I wait for someone to tell me I’m not allowed here. To tell me to go back to my own, less well-off neighborhood. But no one does. The logs blister against the flames in the fire pit. Crack and pop as they are consumed. I’m on the back patio in the crisp fall air with a classmate from the Catholic elementary school we attend. We are in the fourth grade. We have the same first name. We sit on thick square wooden stools. His mother and his older brother are with us. All of us are roasting marshmallows, which burst, ooze sugar, as we crush them between graham crackers.
Trees encircle the back of the house. They are not dense, not forbidding like the woods that run along the back of my street. Where I live nature fights against the asphalt and aluminum siding for space. Here, in this backyard with another family, there are jokes, laughs, easy conversation about the day without any sudden turns to anger, disappointment.
I yawn. I have difficulty sleeping at home, even at this age, and the cool night, the effortless sorcery of his family relaxes me, allows me to feel sleepy because I am comfortable here, safe.
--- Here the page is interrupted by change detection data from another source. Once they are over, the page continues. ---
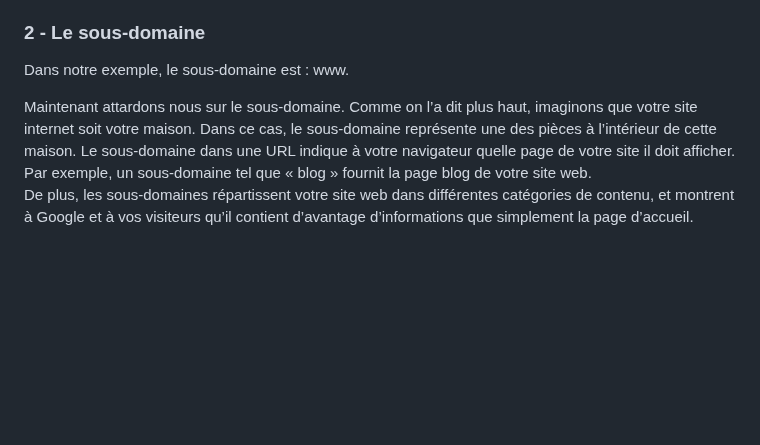
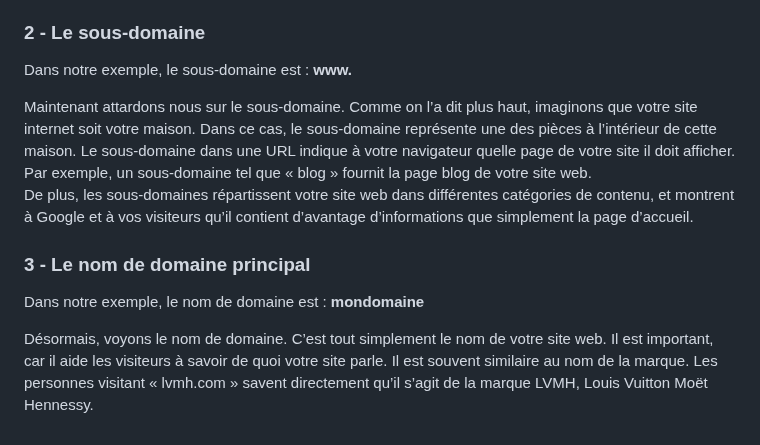
Before and after one commit to Dylan-MARIE/Bloc1-SLAM, a Markdown page: documents.md, the part around the change. Drawn GitHub-style; blank space fills up the shorter version.

```diff
--- a/documents.md
+++ b/documents.md
@@ -125,7 +125,13 @@ Vous avez sûrement déjà observé d’autres protocoles comme **http://** ou *
 
 ### 2 - Le sous-domaine
 
-Dans notre exemple, le sous-domaine est : www.
+Dans notre exemple, le sous-domaine est : **www.**
 
 Maintenant attardons nous sur le sous-domaine. Comme on l’a dit plus haut, imaginons que votre site internet soit votre maison. Dans ce cas, le sous-domaine représente une des pièces à l’intérieur de cette maison. Le sous-domaine dans une URL indique à votre navigateur quelle page de votre site il doit afficher. Par exemple, un sous-domaine tel que « blog » fournit la page blog de votre site web.\
 De plus, les sous-domaines répartissent votre site web dans différentes catégories de contenu, et montrent à Google et à vos visiteurs qu’il contient d’avantage d’informations que simplement la page d’accueil.
+
+### 3 - Le nom de domaine principal
+
+Dans notre exemple, le nom de domaine est : **mondomaine**
+
+Désormais, voyons le nom de domaine. C’est tout simplement le nom de votre site web. Il est important, car il aide les visiteurs à savoir de quoi votre site parle. Il est souvent similaire au nom de la marque. Les personnes visitant « lvmh.com » savent directement qu’il s’agit de la marque LVMH, Louis Vuitton Moët Hennessy.
```
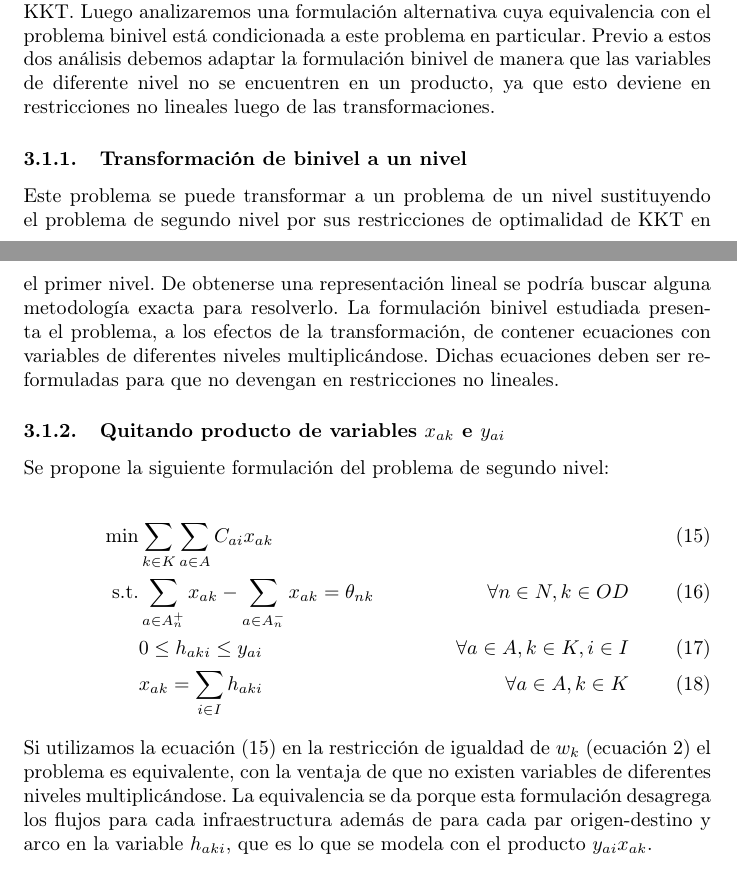
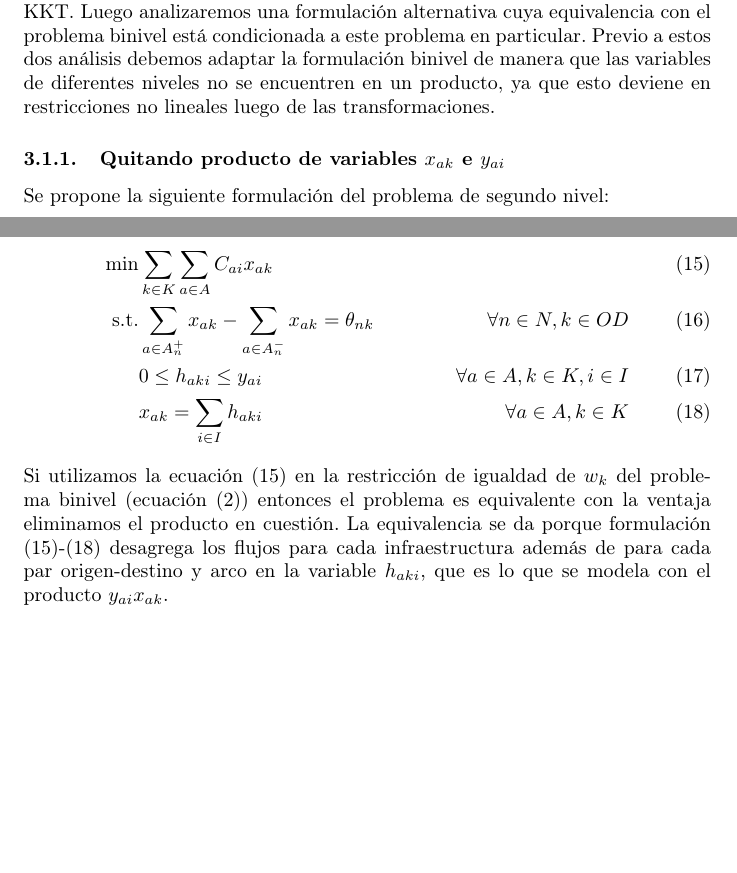
Before and after one commit to joaquinco/bicycle-network-design, a LaTeX thesis (thesis/doc/document.tex): two parts of pages 14 and 15 of 50, joined at a grey line, cut so that both start at the same text, the shorter picture padded with empty space. Compiled offline with pdfLaTeX.

Commit message:
remove redundant paragraph on bilevel to single level rewrite variable product refactor

```diff
--- a/thesis/doc/document.tex
+++ b/thesis/doc/document.tex
@@ -304,11 +304,7 @@
 
   \subsection{Resolución}
 
-  Si bien la formulación binivel expresa de buena manera lo que queremos resolver, en la práctica los BLPP son en general de difícil resolución. Ya se ha demostrado en Bard (\ref{bardbook}) que el BLPP lineal en su formulación general es NP-Hard. Además, los métodos existentes para su transformación a formulaciones de un nivel no son directos. En esta sección mencionamos la metodología más común, que consiste en sustituir el problema del segundo nivel por las condiciones de optimalidad de KKT. Luego analizaremos una formulación alternativa cuya equivalencia con el problema binivel está condicionada a este problema en particular. Previo a estos dos análisis debemos adaptar la formulación binivel de manera que las variables de diferente nivel no se encuentren en un producto, ya que esto deviene en restricciones no lineales luego de las transformaciones.
-
-  \subsubsection{Transformación de binivel a un nivel}
-
-  Este problema se puede transformar a un problema de un nivel sustituyendo el problema de segundo nivel por sus restricciones de optimalidad de KKT en el primer nivel. De obtenerse una representación lineal se podría buscar alguna metodología exacta para resolverlo. La formulación binivel estudiada presenta el problema, a los efectos de la transformación, de contener ecuaciones con variables de diferentes niveles multiplicándose. Dichas ecuaciones deben ser reformuladas para que no devengan en restricciones no lineales.
+  Si bien la formulación binivel expresa de buena manera lo que queremos resolver, en la práctica los BLPP son en general de difícil resolución. Ya se ha demostrado en Bard (\ref{bardbook}) que el BLPP lineal en su formulación general es NP-Hard. Además, los métodos existentes para su transformación a formulaciones de un nivel no son directos. En esta sección mencionamos la metodología más común, que consiste en sustituir el problema del segundo nivel por las condiciones de optimalidad de KKT. Luego analizaremos una formulación alternativa cuya equivalencia con el problema binivel está condicionada a este problema en particular. Previo a estos dos análisis debemos adaptar la formulación binivel de manera que las variables de diferentes niveles no se encuentren en un producto, ya que esto deviene en restricciones no lineales luego de las transformaciones.
 
   \subsubsection{Quitando producto de variables $x_{ak}$ e $y_{ai}$}
 
@@ -318,10 +314,10 @@
     \text{min}  & \sum_{k \in K} \sum_{a \in A} C_{ai} x_{ak}         & \label{eq:subproblemrefeq1} \\
     \text{s.t.} & \sum_{a \in A_n^+} x_{ak} - \sum_{a \in A_n^-} x_{ak} = \theta_{nk} & \forall n \in N, k \in OD \\
                 & 0 \leq h_{aki} \leq y_{ai}                                          & \forall a \in A, k \in K, i \in I \\
-                & x_{ak} = \sum_{i \in I} h_{aki}                                     & \forall a \in A, k \in K
+                & x_{ak} = \sum_{i \in I} h_{aki}                                     & \forall a \in A, k \in K \label{eq:subproblemrefeq4}
   \end{align}
 
-  Si utilizamos la ecuación (\ref{eq:subproblemrefeq1}) en la restricción de igualdad de $w_k$ (ecuación \ref{eq:shortestpath}) el problema es equivalente, con la ventaja de que no existen variables de diferentes niveles multiplicándose. La equivalencia se da porque esta formulación desagrega los flujos para cada infraestructura además de para cada par origen-destino y arco en la variable $h_{aki}$, que es lo que se modela con el producto $y_{ai} x_{ak}$.
+  Si utilizamos la ecuación (\ref{eq:subproblemrefeq1}) en la restricción de igualdad de $w_k$ del problema binivel (ecuación (\ref{eq:shortestpath})) entonces el problema es equivalente con la ventaja eliminamos el producto en cuestión. La equivalencia se da porque formulación (\ref{eq:subproblemrefeq1})-(\ref{eq:subproblemrefeq4}) desagrega los flujos para cada infraestructura además de para cada par origen-destino y arco en la variable $h_{aki}$, que es lo que se modela con el producto $y_{ai} x_{ak}$.
 
   \subsubsection{Transformación por condiciones de KKT}
 
```
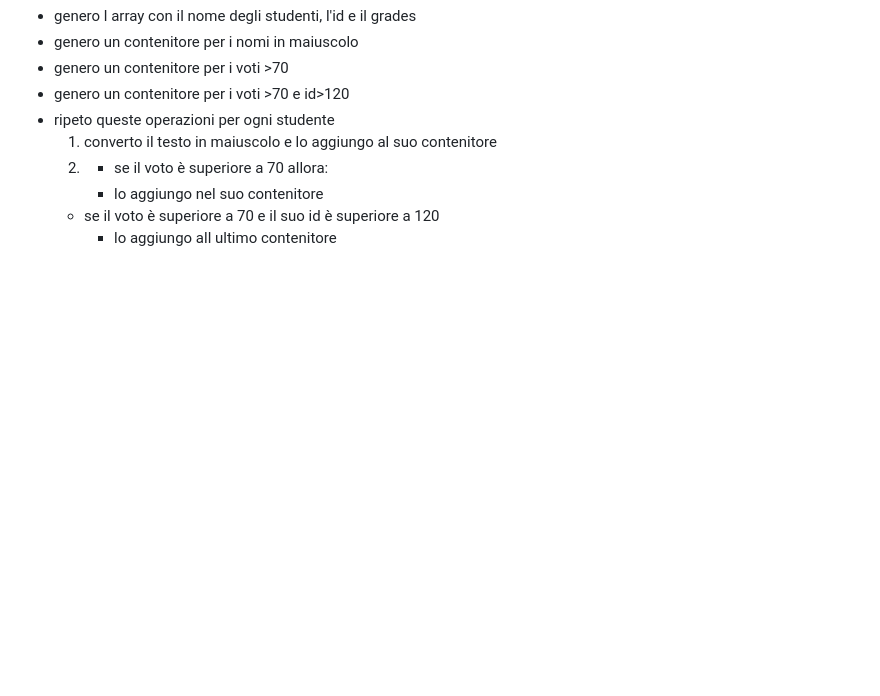
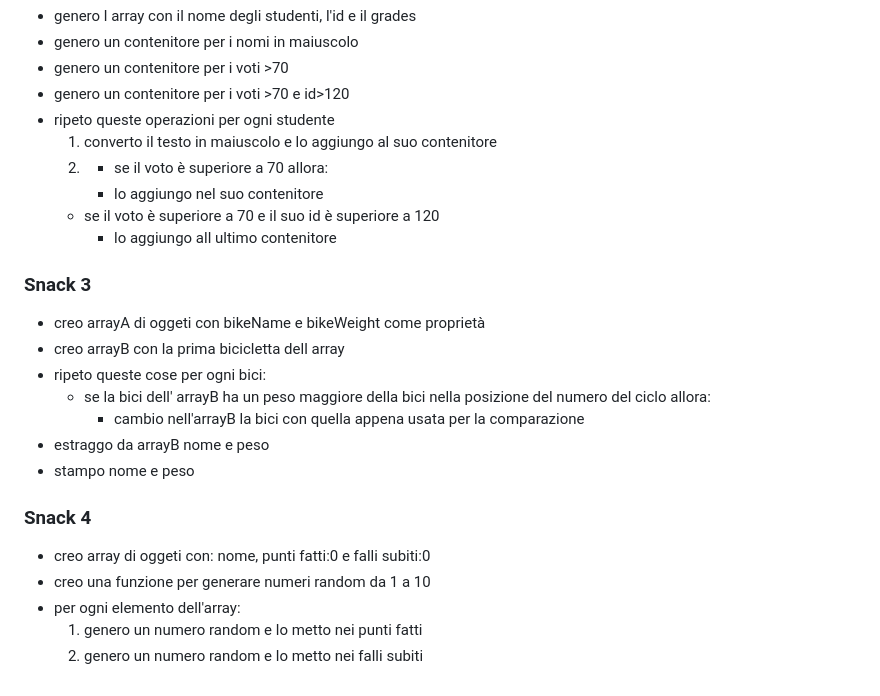
Before and after one commit to CodeYouness/js-snack-es6, a Markdown page: readme.md, the part around the change. Drawn GitHub-style; blank space fills up the shorter version.

Commit message:
added humancode of excercise 3 and 4

```diff
--- a/readme.md
+++ b/readme.md
@@ -81,3 +81,19 @@ Questo esercizio deve essere completato entro la mattinata di domani
         - lo aggiungo nel suo contenitore
     - se il voto è superiore a 70 e il suo id è superiore a 120
         - lo aggiungo all ultimo contenitore
+
+### Snack 3
+- creo arrayA di oggeti con bikeName e bikeWeight come proprietà
+- creo arrayB con la prima bicicletta dell array
+- ripeto queste cose per ogni bici:
+    - se la bici dell' arrayB ha un peso maggiore della bici nella posizione del numero del ciclo allora:
+        - cambio nell'arrayB la bici con quella appena usata per la comparazione
+- estraggo da arrayB nome e peso
+- stampo nome e peso
+
+### Snack 4
+- creo array di oggeti con: nome, punti fatti:0 e falli subiti:0
+- creo una funzione per generare numeri random da 1 a 10
+- per ogni elemento dell'array:
+    1. genero un numero random e lo metto nei punti fatti
+    2. genero un numero random e lo metto nei falli subiti
```
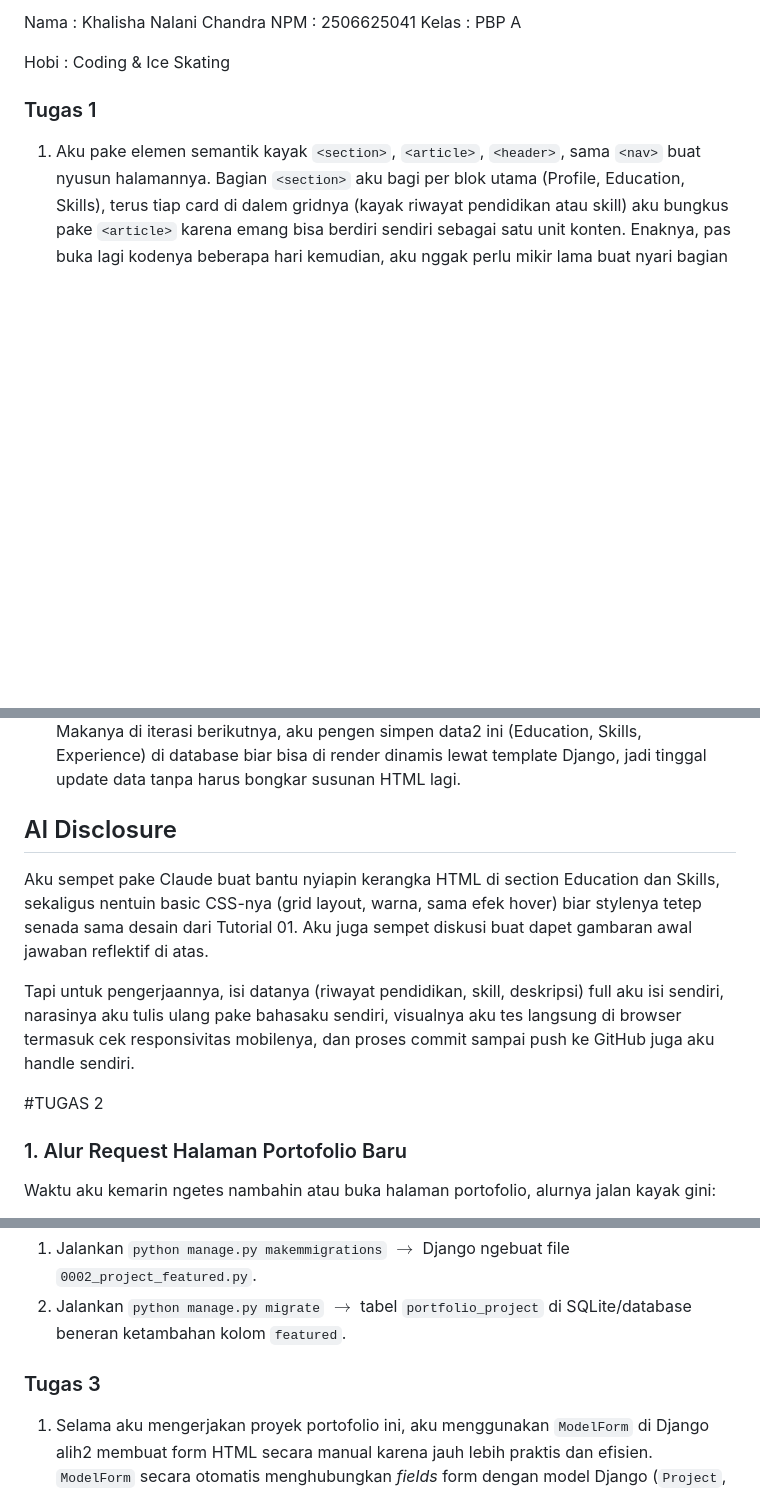
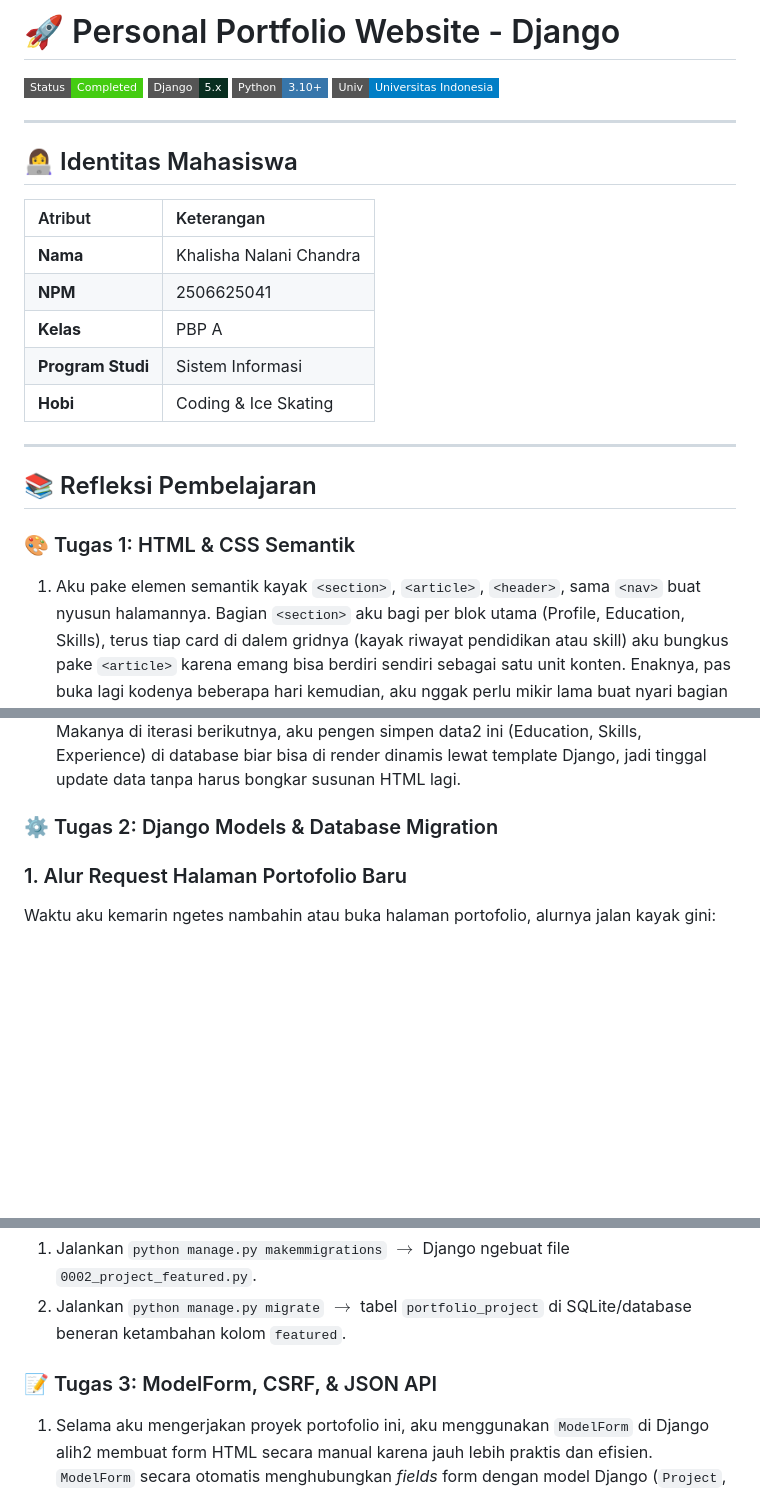
Before and after one commit to nalanii-c/myportofolio, a Markdown page: README.md, 3 parts joined by grey strips. GitHub-like rendering; badges without logos; blank space fills up the shorter version.

Commit message:
docs: complete full README for Task 1 to Task 3 and AI disclosure

```diff
--- a/README.md
+++ b/README.md
@@ -1,10 +1,25 @@
-Nama  : Khalisha Nalani Chandra
-NPM   : 2506625041
-Kelas : PBP A
+# 🚀 Personal Portfolio Website - Django
 
-Hobi : Coding & Ice Skating
+[![Status](https://img.shields.io/badge/Status-Completed-success?style=flat-square)]()
+[![Django](https://img.shields.io/badge/Django-5.x-092E20?style=flat-square&logo=django&logoColor=white)]()
+[![Python](https://img.shields.io/badge/Python-3.10%2B-3776AB?style=flat-square&logo=python&logoColor=white)]()
+[![Campus](https://img.shields.io/badge/Univ-Universitas%20Indonesia-blue?style=flat-square)]()
 
-### Tugas 1
+---
+
+## 👩‍💻 Identitas Mahasiswa
+| Atribut | Keterangan |
+| :--- | :--- |
+| **Nama** | Khalisha Nalani Chandra |
+| **NPM** | 2506625041 |
+| **Kelas** | PBP A |
+| **Program Studi** | Sistem Informasi |
+| **Hobi** | Coding & Ice Skating |
+
+---
+
+## 📚 Refleksi Pembelajaran
+### 🎨 Tugas 1: HTML & CSS Semantik
 
 1. Aku pake elemen semantik kayak `<section>`, `<article>`, `<header>`, sama `<nav>` buat nyusun halamannya. Bagian `<section>` aku bagi per blok utama (Profile, Education, Skills), terus tiap card di dalem gridnya (kayak riwayat pendidikan atau skill) aku bungkus pake `<article>` karena emang bisa berdiri sendiri sebagai satu unit konten. Enaknya, pas buka lagi kodenya beberapa hari kemudian, aku nggak perlu mikir lama buat nyari bagian mana yang mana. Beda banget kalau semuanya cuma `<div>` doang, pasti pusing sendiri nebak fungsinya apa.
 
@@ -12,15 +27,7 @@ Hobi : Coding & Ice Skating
 
 3. Karena ini web statis, aku nggak bisa nambah atau ngedit konten (misal ada pengalaman baru) tanpa ngoprek langsung file HTMLnya soalnya belum ada dashboard atau form admin. Kalau datanya makin banyak, pasti bakal repot banget buat maintain satu2. Makanya di iterasi berikutnya, aku pengen simpen data2 ini (Education, Skills, Experience) di database biar bisa di render dinamis lewat template Django, jadi tinggal update data tanpa harus bongkar susunan HTML lagi.
 
-## AI Disclosure
-
-Aku sempet pake Claude buat bantu nyiapin kerangka HTML di section Education dan Skills, sekaligus nentuin basic CSS-nya (grid layout, warna, sama efek hover) biar stylenya tetep senada sama desain dari Tutorial 01. Aku juga sempet diskusi buat dapet gambaran awal jawaban reflektif di atas.
-
-Tapi untuk pengerjaannya, isi datanya (riwayat pendidikan, skill, deskripsi) full aku isi sendiri, narasinya aku tulis ulang pake bahasaku sendiri, visualnya aku tes langsung di browser termasuk cek responsivitas mobilenya, dan proses commit sampai push ke GitHub juga aku handle sendiri.
-
-
-
-#TUGAS 2
+### ⚙️ Tugas 2: Django Models & Database Migration
 
 ### 1. Alur Request Halaman Portofolio Baru
 Waktu aku kemarin ngetes nambahin atau buka halaman portofolio, alurnya jalan kayak gini:
@@ -46,7 +53,7 @@ Waktu aku nambahin field `featured = models.BooleanField(default=False)` di mode
 1. Jalankan `python manage.py makemmigrations` $\rightarrow$ Django ngebuat file `0002_project_featured.py`.
 2. Jalankan `python manage.py migrate` $\rightarrow$ tabel `portfolio_project` di SQLite/database beneran ketambahan kolom `featured`.
 
-### Tugas 3
+### 📝 Tugas 3: ModelForm, CSRF, & JSON API
 
 1. Selama aku mengerjakan proyek portofolio ini, aku menggunakan `ModelForm` di Django alih2 membuat form HTML secara manual karena jauh lebih praktis dan efisien. `ModelForm` secara otomatis menghubungkan *fields* form dengan model Django (`Project`, `Experience`, `Skill`, `Education`) yang sudah kubuat, jadi aku tidak perlu menulis ulang kode HTML untuk setiap input dan melakukan validasi secara manual. Selain itu, aku juga wajib menambahkan tag `{% csrf_token %}` pada form HTML-ku untuk melindungi aplikasi dari serangan *Cross-Site Request Forgery* (CSRF), memastikan setiap pengiriman data POST (seperti saat aku menambahkan atau memperbarui data portofolio) benar2 berasal dari diriku sendiri yang sah di dalam sesi aplikasi tersebut.
 
```
Also changed, not shown: other parts of README.md (+1 -1 lines).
We sit on the bottom half of the bunk bed flipping through his collection of Star Wars trading cards, his mother pops her head in to see if we need any blankets or anything else. “Don’t forget what we talked about, Bruce,” she points at her son. “You’re the top bunk.”
I’m nine years old, younger than my classmate who is already ten, but I’m taller and wider than him, husky as most adults called it then, so I assume the concern is that I’m too heavy for the top bunk, even one that looks expensive like this one. That this might be in reference to two boys sleeping on one mattress together doesn’t occur to me.
She closes the door behind her as she leaves. I hear another door close down the hall. Voices from the TV downstairs lift over the banister of the stairs. The ease from outside is still present inside.
Bruce flips through the cards. He’s told me he’s looking for Princess Leia because she is my favorite character. Whenever we play Star Wars on the playground at school, I want to pretend to be her because she’s the strongest, the funniest, the most capable. I don’t consider the difference in our genders and that boys are supposed to want to pretend to be men. It’s not until after snickers from the other boys that I remember the gender role expectations. But I stick with my choice. I can’t imagine being anyone else.
“Here she is,” Bruce hands me the card. It’s one with Leia from Return of the Jedi where she is in the Ewok community. Her long hair fully down for the first time in the original trilogy, the only trilogy we knew of then.
He gets up and flips the switch by the door to turn off the overhead light. A flood light that hangs from a wooden telephone pole by the driveway let enough light leak into the room to keep me feeling safe. At home, I have to fall asleep with my TV on. I cannot relax enough to fall asleep in the dark. I lay down, the card in my hand.
Bruce lays down next to me, tucks his arms into his chest so that we each have our own sides of the bed. We don’t say anything. I fall asleep.
I wake up.
Bruce is still asleep.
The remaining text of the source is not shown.